• Work request: Each line below should be repeated exactly, but no picture should be carried over.

Front-end code change data:
****************

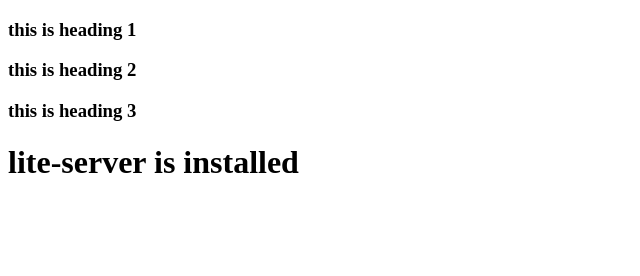
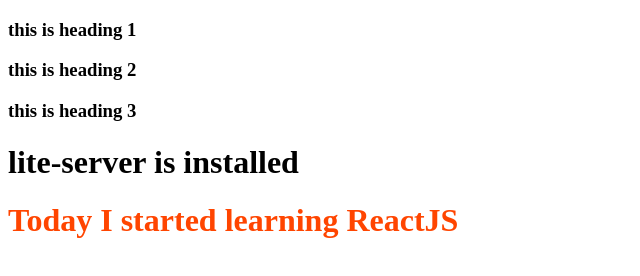
Before and after one commit to ritanshoo/git-test, a website: page index.html in a window 1280 px wide. Shown: the whole page, without its empty margins (0-640 px from the left). Drawn offline with Linux system fonts and the light colour scheme.

Commit message:
from today onwards i started learning ReactJS

```diff
--- a/index.html
+++ b/index.html
@@ -10,5 +10,6 @@
     <h3>this is heading 2</h3>
     <h3>this is heading 3</h3>
     <h1>lite-server is installed</h1>
+    <h1 style="color:orangered">Today I started learning ReactJS</h3>
 </body>
 </html>
```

****************

• Reply:
Before and after one commit to ritanshoo/git-test, a website: page index.html in a window 1280 px wide. Shown: the whole page, without its empty margins (0-640 px from the left). Drawn offline with Linux system fonts and the light colour scheme.

Commit message:
from today onwards i started learning ReactJS

```diff
--- a/index.html
+++ b/index.html
@@ -10,5 +10,6 @@
     <h3>this is heading 2</h3>
     <h3>this is heading 3</h3>
     <h1>lite-server is installed</h1>
+    <h1 style="color:orangered">Today I started learning ReactJS</h3>
 </body>
 </html>
```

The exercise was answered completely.